Dr Jenifer Baxter, Head of Energy and Environment at the Institution of Mechanical Engineers, said in response to the National Infrastructure Commission’s report on Smart Energy: “This report makes some welcome recommendations, for example highlighting the importance of electricity storage and associated regulations, however recommendations that mean the UK to has to rely more on electricity imports from other countries brings a number of risks.
“Firstly, UK electricity supplies may be subject to electricity prices outside of the UK and competition from other European countries also looking to reduce their generating capacity. For example power outages in Eastern Europe could lead to soaring European power prices, which may have a knock-on effect on the electricity prices we pay in the UK. In addition, there is a risk that if demand is very high in the country generating the power, the UK’s power demands won’t be prioritised. The UK’s electricity supply, as well as the prices we pay, would be subject to energy policy and markets outside of the UK. This may be further affected by the results of the EU referendum.
“The greater use of interconnectors would risk UK job losses and the long-term loss of vital power engineering skills. There would be less demand for UK to construct or replace power plants, which could be devastating for communities that rely on local power plants and upstream supply chains to provide jobs and investment. If the UK stops constructing new electricity infrastructure there is also the real danger that the country could lose the ability to develop these skills for generations to come. It is vital that the power sector is able to inspire the next generation of engineers to be creative and innovative and to feel they can have confidence in the continuation of the sector.
“The proposed role of flexible demand systems and smart power is more welcome and should play a part in the future energy management system. However we do not yet know enough to make this happen. With any new innovation there is a time and cost associated with connecting to incumbent infrastructure, including the development of new skills, supply chains and the transition to smart devices. Specifically there is a need for further research into the security of internet managed energy systems where resilience is essential.

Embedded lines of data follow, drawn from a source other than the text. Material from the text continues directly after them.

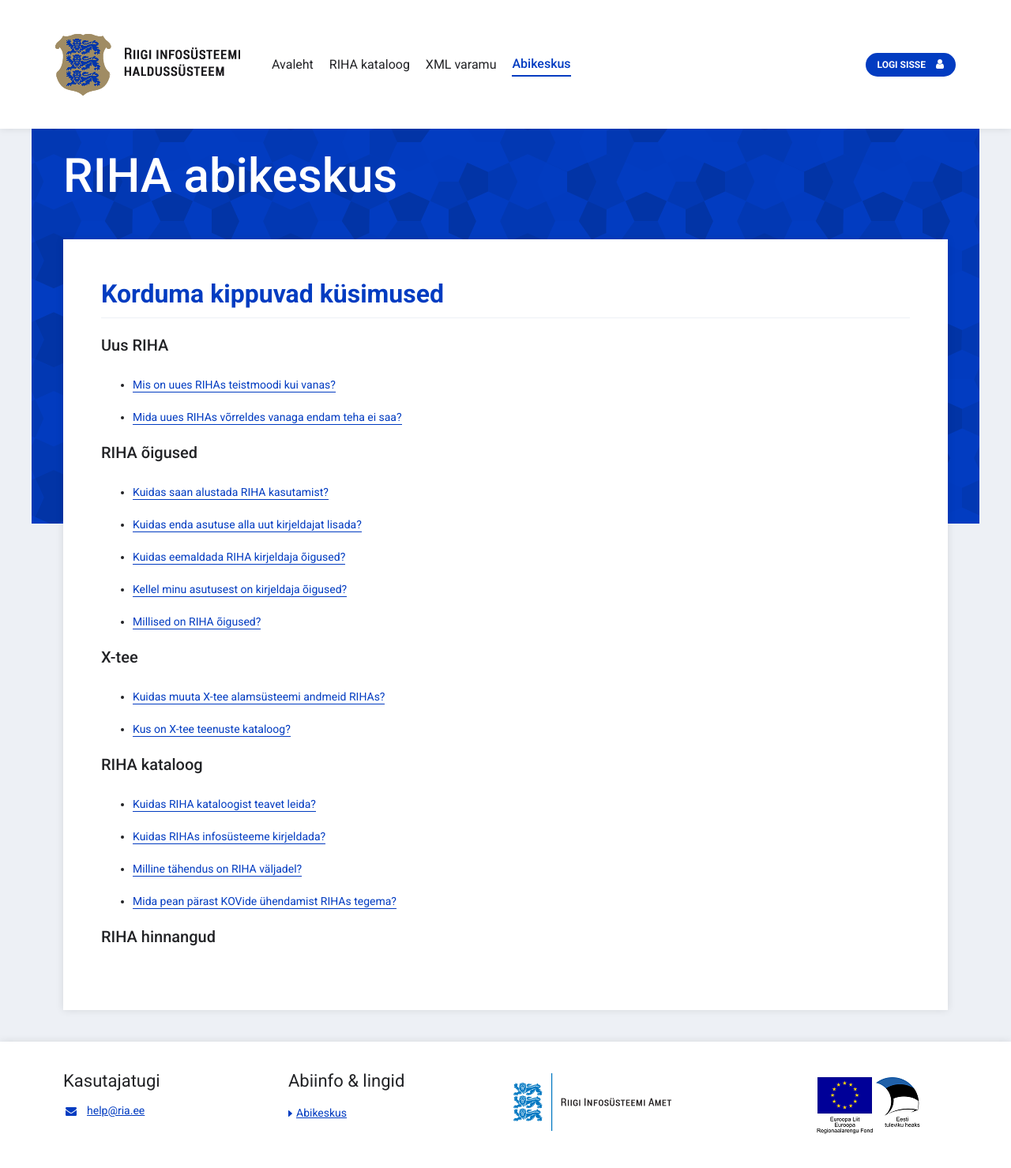
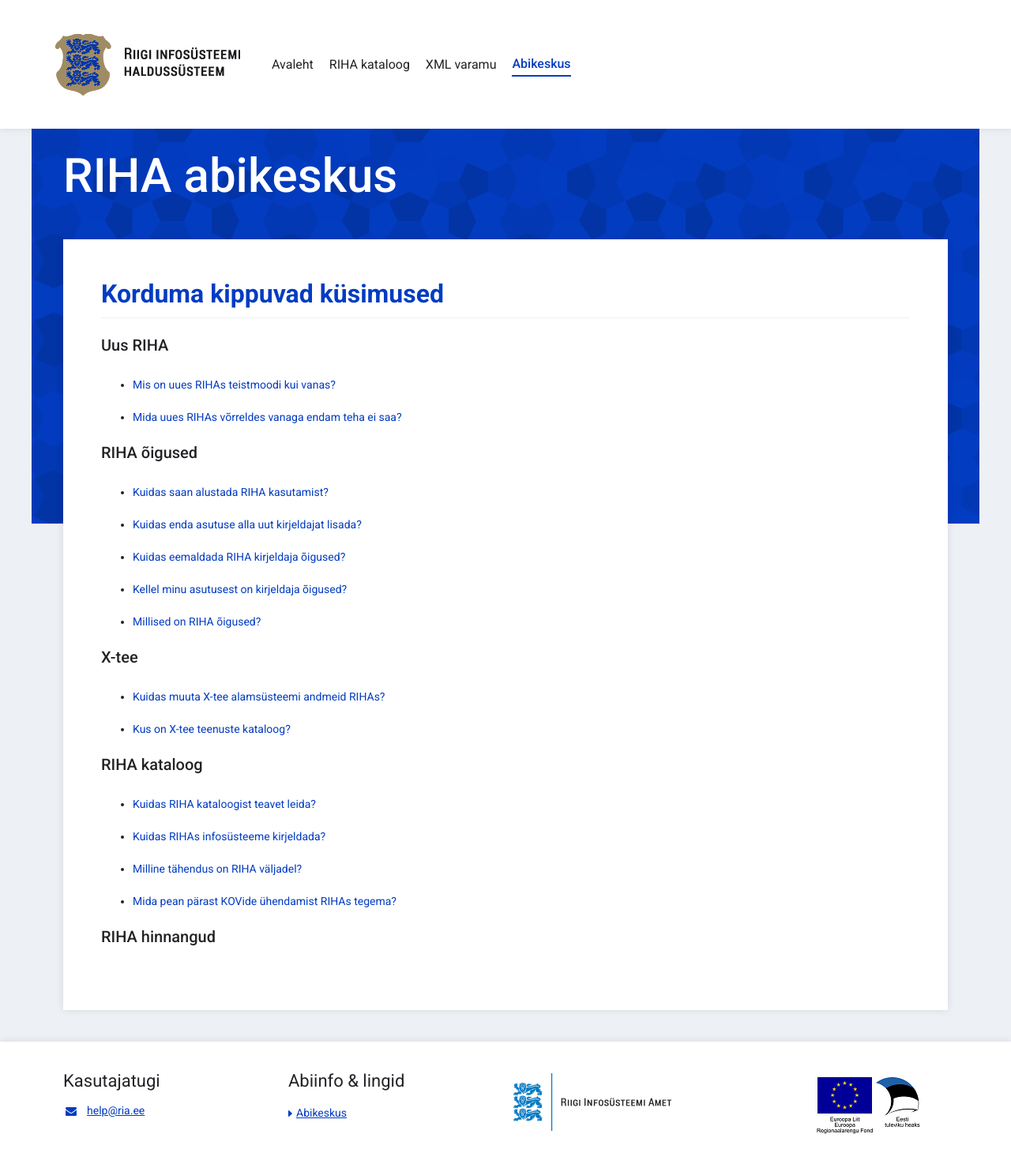
Before and after one commit to e-gov/RIHA-Help, a Jekyll site: the page built from docs/index.md, in a window 1280 px wide. Shown: the whole page at 79% size. Built offline with Jekyll 4.4.1, drawn with Linux system fonts in a browser that asks for light colours.

Commit message:
Desing changes
- Removed log in button from the top menu
- Replaced the logo link in the top menu
- Changed homepage list layout

```diff
--- a/docs/css/resources.css
+++ b/docs/css/resources.css
@@ -1,3 +1,5 @@
+/* RIHA-Help specific overrides */
+
 h2 {
     font-size: 2rem;
     font-weight: bold;
@@ -31,3 +33,12 @@ ul, ol {
     margin-bottom: 1.5rem;
     line-height: 1.5;
 }
+
+p a:not(.btn) {
+    text-decoration: none;
+    border:none;
+}
+
+p a:not(.btn):hover {
+    text-decoration: underline;
+}
--- a/docs/header.html
+++ b/docs/header.html
@@ -2,7 +2,7 @@
     <div class="header-bottom">
         <nav class="navbar  navbar-toggleable-xl">
             <div class="container">
-                <a class="navbar-brand" href="/Avaleht">
+                <a class="navbar-brand" href="https://www.riha.ee/Avaleht">
                     <img alt="Riigi infosüsteemi haldussüsteem" height="78" src="assets/images/base/RIHA.png" width="234"></a>
                 <nav class="collapse navbar-collapse" id="mainmenu">
                     <ul class="navbar-nav mr-0 mr-xl-auto">
@@ -20,17 +20,6 @@
                         </li>
                     </ul>
                 </nav>
-                <button class="menu-toggle" type="button">
-                    <span></span>
-                </button>
-                <div class="right d-flex align-items-center">
-                    <div class="btn-group">
-                        <button class="btn btn-primary btn-sm" type="button" tabindex="0">
-                            <span>Logi Sisse</span>
-                            <span class="fa fa-user"></span>
-                        </button>
-                    </div>
-                </div>
             </div>
         </nav>
     </div>
```
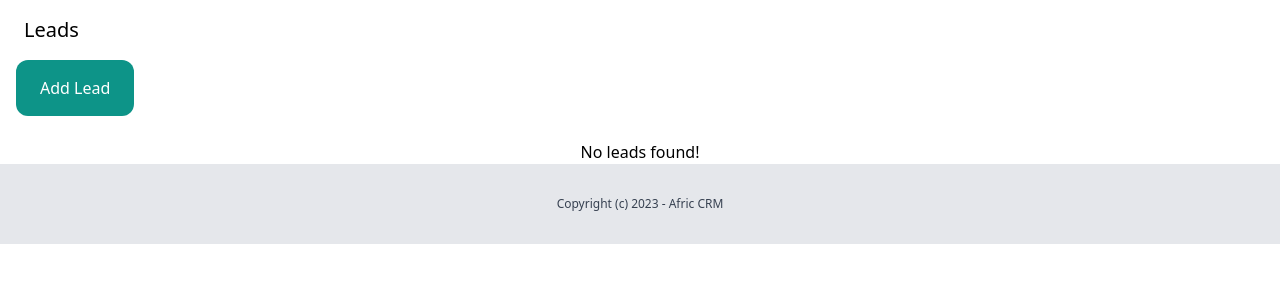
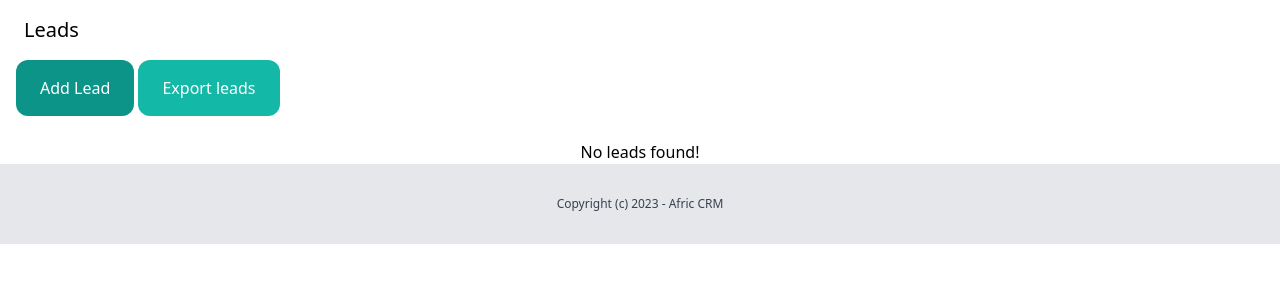
Before and after one commit to Marx-wrld/Afric-CRM, a Django app: page /dashboard/leads/ in a window 1280 px wide. Shown: the part 72-372 px from the top of the page. Run offline with Django 4.2, Linux system fonts and the light colour scheme; the visitor is signed in with stand-in values (Sample User, id 1); data that the repository does not hold is empty; some libraries are stand-ins or nearby versions.

Commit message:
leads export data to csv build complete

```diff
--- a/crm/lead/templates/lead/lead_list.html
+++ b/crm/lead/templates/lead/lead_list.html
@@ -8,6 +8,7 @@
 
         <div class="px-4">
             <a href="{% url 'leads:add' %}" class="inline-block py-4 px-6 bg-teal-600 text-white rounded-xl">Add Lead</a>
+            <a href="{% url 'leads:export' %}" class="inline-block py-4 px-6 rounded-xl bg-teal-500 text-white">Export leads</a>
         </div>
 
         {% if object_list %}
--- a/crm/lead/urls.py
+++ b/crm/lead/urls.py
@@ -13,5 +13,5 @@ urlpatterns = [
     path('<int:pk>/add-comment/', views.AddCommentView.as_view(), name='add_comment'),
     path('<int:pk>/add-file/', views.AddFileView.as_view(), name='add_file'),
     path('add/', views.LeadCreateView.as_view(), name='add'),
-#     path('export/', views.leads_export, name='export'),
+    path('export/', views.leads_export, name='export'),
 ]
--- a/crm/lead/views.py
+++ b/crm/lead/views.py
@@ -1,9 +1,9 @@
-# import csv
+import csv
 from django.contrib.auth.decorators import login_required
 from django.shortcuts import redirect, get_object_or_404
 from django.utils.decorators import method_decorator
 from .models import Lead
-# from django.http import HttpResponse
+from django.http import HttpResponse
 from django.contrib import messages
 from django.views import View
 from team.models import Team
@@ -14,6 +14,26 @@ from client.models import Client, Comment as ClientComment
 
 # Create your views here.
 # Using class based views rather than function based views
+
+@login_required
+def leads_export(request):
+    leads = Lead.objects.filter(created_by=request.user)
+
+    #creating the Httpresponse object with the appropriate csv header
+
+    response = HttpResponse(
+        content_type='text/csv',
+        headers={'Content-Disposition': 'attachment; filename="leads.csv"'},
+    )
+
+    writer = csv.writer(response)
+    writer.writerow(['Client', 'Description', 'Created By', 'Created At'])
+
+    #looping through all the clients
+    for lead in leads:
+        writer.writerow([lead.name, lead.description, lead.created_by, lead.created_at])
+
+    return response
 
 class LeadListView(ListView): # list based view for leads list
     model = Lead
```
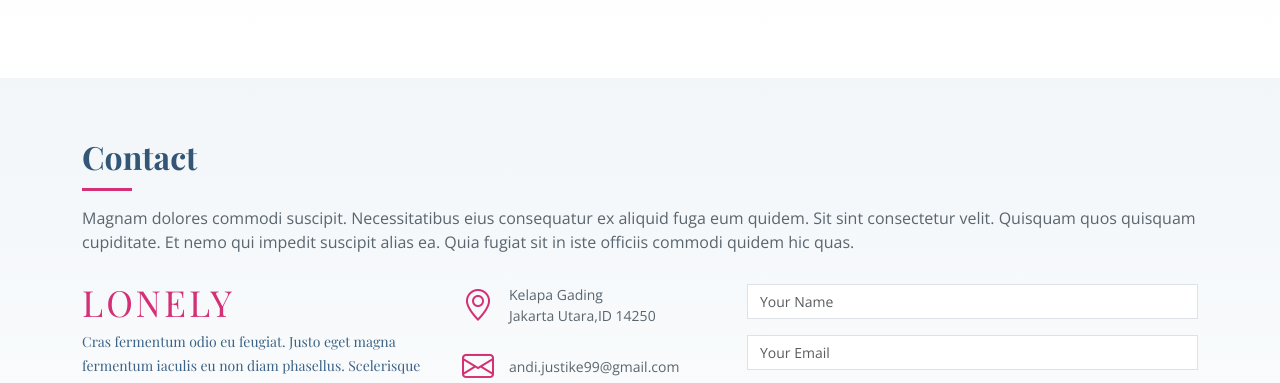
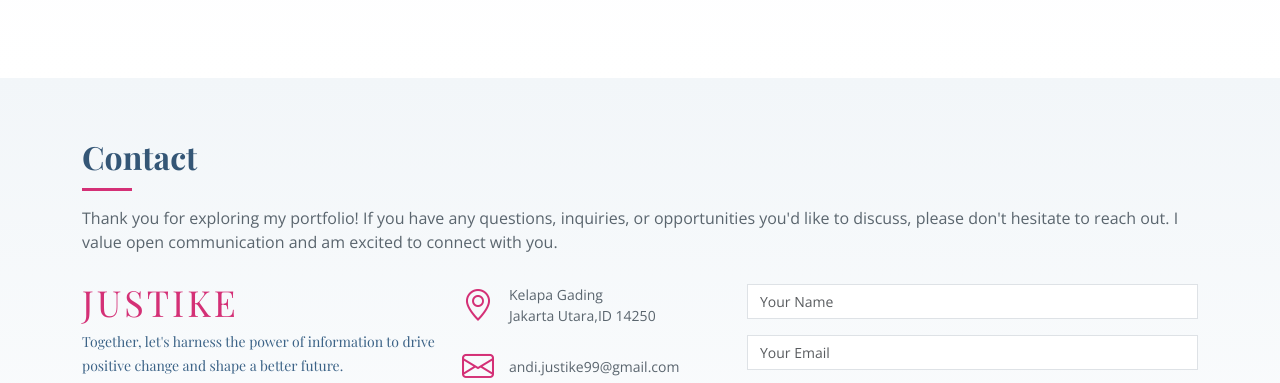
Before and after one commit to justike99/justike99.github.io, a plain HTML site: page index.html in a window 1280 px wide. Shown: the part 6640-7023 px from the top of the page. Drawn offline with nearby package versions, Linux system fonts and the light colour scheme; a web font is replaced by a local one.

Commit message:
perbaikan

```diff
--- a/index.html
+++ b/index.html
@@ -680,15 +680,15 @@
 
         <div class="section-title">
           <h2>Contact</h2>
-          <p>Magnam dolores commodi suscipit. Necessitatibus eius consequatur ex aliquid fuga eum quidem. Sit sint consectetur velit. Quisquam quos quisquam cupiditate. Et nemo qui impedit suscipit alias ea. Quia fugiat sit in iste officiis commodi quidem hic quas.</p>
+          <p>Thank you for exploring my portfolio! If you have any questions, inquiries, or opportunities you'd like to discuss, please don't hesitate to reach out. I value open communication and am excited to connect with you.</p>
         </div>
 
         <div class="row">
 
           <div class="col-lg-4 col-md-4">
             <div class="contact-about">
-              <h3>Lonely</h3>
-              <p>Cras fermentum odio eu feugiat. Justo eget magna fermentum iaculis eu non diam phasellus. Scelerisque felis imperdiet proin fermentum leo. Amet volutpat consequat mauris nunc congue.</p>
+              <h3>JUSTIKE</h3>
+              <p>Together, let's harness the power of information to drive positive change and shape a better future.</p>
               <div class="social-links">
                 <a href="#" class="twitter"><i class="bi bi-twitter"></i></a>
                 <a href="https://github.com/justike99" class="github"><i class="bi bi-github"></i></a>
```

“Most importantly it is far from clear how future changes in our transport and heating systems will impact on the electricity market. These two sectors currently consume four times as much energy as we have in total in our entire electricity system. The potential for disruption is clear.
“Overall the Smart Power report usefully widens the debate around the continued development of the UK power generation sector. Unfortunately, it may be found to raise more questions than answers and thereby risks reducing investor confidence further.”